This week, my daughter asked me a question. "Quick, name three things you use every day." I don’t remember exactly what I said, but three essential items like a toothbrush, toothpaste, etc. Eliza’s response, “Notice how you didn’t say math.” She then proceeded to tell me there is a video circulating social media where a calculus student asks her professor the same thing. The professor answers, a toothbrush, a knife for peanut-butter toast, and his car. The student’s response to the professor, “Notice how you didn’t say calculus.” Hence, Eliza’s response to me even though she likes math. Oh man. Really? This is how math gets a bad reputation in life. Of course, I responded by saying I do use math every day but I was thinking about actual items not concepts. :-)

Also, this week while in line at Target, a checker and customer in front of me were counting cans of cat food to speed up the checkout process. The checker had already scanned a couple of cans so they were trying to subtract that number from the total number of cans to key it into the register. Both checker and customer were confusing each other and laughing about how they needed to go back to school.

Math. I LOVE to teach math because I love math. In real life outside of school, I really do use math every day. I don’t remember math ever frightening me in school or in life, even though it was often challenging. Sadly, I often see little faces of confusion and sometimes fright when faced with a math challenge. If you are ever in one of my math classes, you’ll probably hear me say more than once, "Don’t make it harder than it is." Math tends to scare children, and even when they know the answer, they are afraid to say it out loud because the answer seems too easy. Math is difficult. Math is confusing. Math doesn’t make sense. Math is too hard. Sad face, sad face…No my little friends. Math is fun. Math is finding the pattern. Math is all around us. Math is essential.

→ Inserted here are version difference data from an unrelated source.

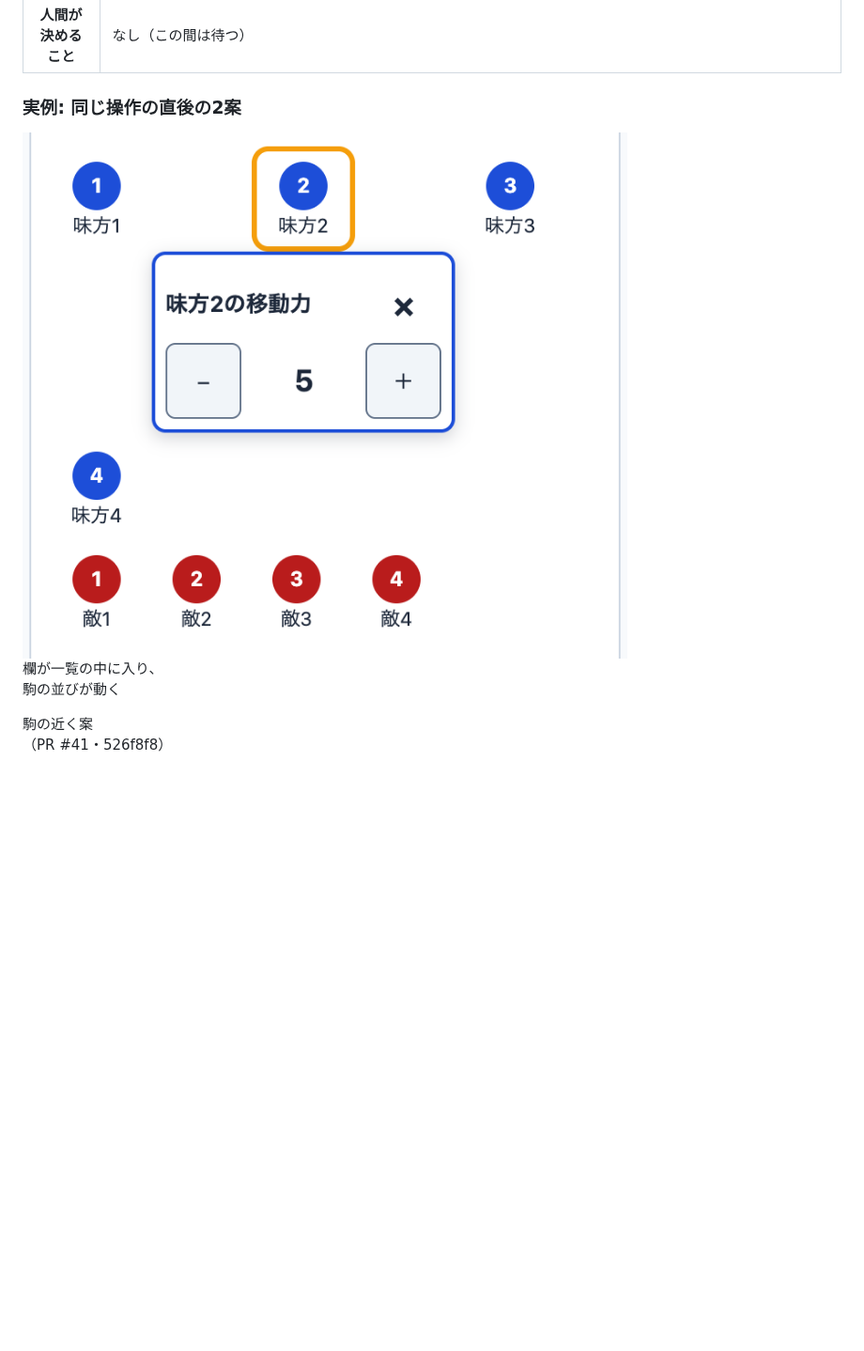
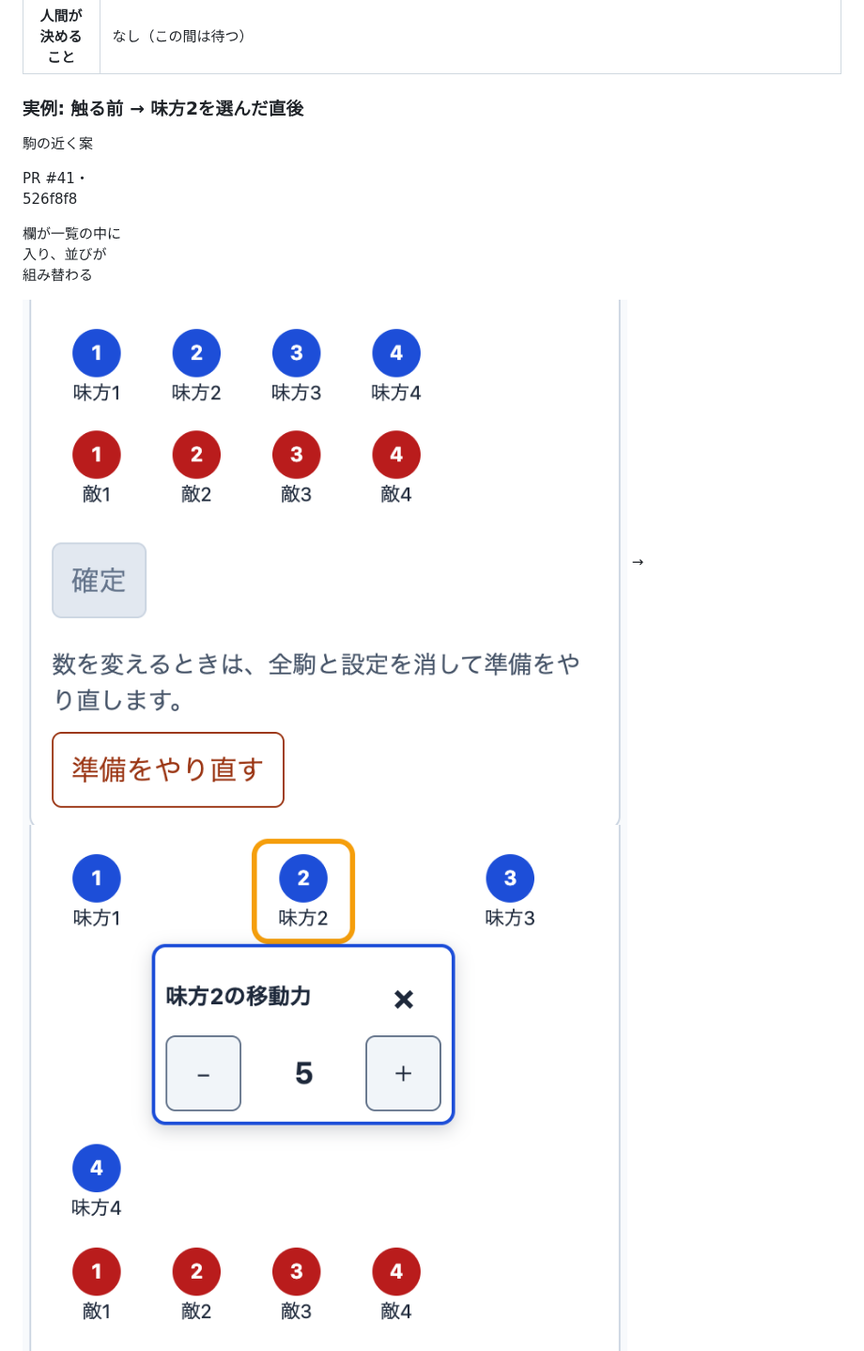
Before and after one commit to dyamada-jaki/agent-dev-slide, a Markdown page: slides/index.md, the part around one of its changes. Shown at 94% size. Rendered like a GitHub page; pictures changed too: slides/assets/issue-37-board/pr41-526f8f8-before.png (added); blank space fills up the shorter version.

Commit message:
docs: add before-selection screenshots to the comparison on slide 12 (#17)
Co-Authored-By: Claude Opus 5.5 <noreply@anthropic.com>

```diff
--- a/slides/index.md
+++ b/slides/index.md
@@ -536,11 +536,16 @@ overstrata-board の実例:
     </table>
   </div>
   <div class="example wide">
-    <h3>実例: 同じ操作の直後の2案</h3>
-    <div class="shots phone">
+    <h3>実例: 触る前 → 味方2を選んだ直後</h3>
+    <div class="shots phone pair">
       <div class="shot">
-        <img src="assets/issue-37-board/pr41-526f8f8.png" alt="駒の近く案の画面。未配置の駒の一覧で味方2を選ぶと、一覧の中に移動力の設定欄が入り、味方4が次の行へ押し出されている">
-        <p>欄が一覧の中に入り、<br>駒の並びが動く</p>
-        <p class="ver">駒の近く案<br>（PR #41・526f8f8）</p>
+        <div>
+          <p class="name">駒の近く案</p>
+          <p class="ver">PR #41・<br>526f8f8</p>
+          <p>欄が一覧の中に<br>入り、並びが<br>組み替わる</p>
+        </div>
+        <img src="assets/issue-37-board/pr41-526f8f8-before.png" alt="駒の近く案の、駒を選ぶ前の画面。未配置の駒が味方4つ・敵4つの2行に並んでいる">
+        <span class="arrow">→</span>
+        <img src="assets/issue-37-board/pr41-526f8f8.png" alt="駒の近く案の、味方2を選んだ直後の画面。一覧の中に移動力の設定欄が入り、味方4が次の行へ押し出されている">
       </div>
       <div class="shot">
```
Also changed, not shown: other parts of slides/index.md (+12 -7 lines), docs/design.md (+2 -2 lines), docs/sources.md (+1 -1 lines), docs/preview/issue-17-claude/12-implement.png, slides/assets/issue-37-board/pr40-b1902c4-before.png (added), 1 other file.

I’m going to get off my soap box in just a moment, but first I want to challenge you as parents. Don’t be afraid of math. Don’t say out loud that math is hard. Find the fun in math. Yes, I said fun. Bake something and double the recipe or cut it in half. Let your child use cash to purchase some frozen yogurt. Count some coins. Decide how much longer it is until bedtime by reading a clock. Play a fun game like Rummikub or Uno. Use math and talk about using math. Empower your kids to love math too.

God even asked Noah to use math!

* This is how you are to build it: The ark is to be three hundred cubits long, fifty cubits wide and thirty cubits high.* Genesis 6:15 NIV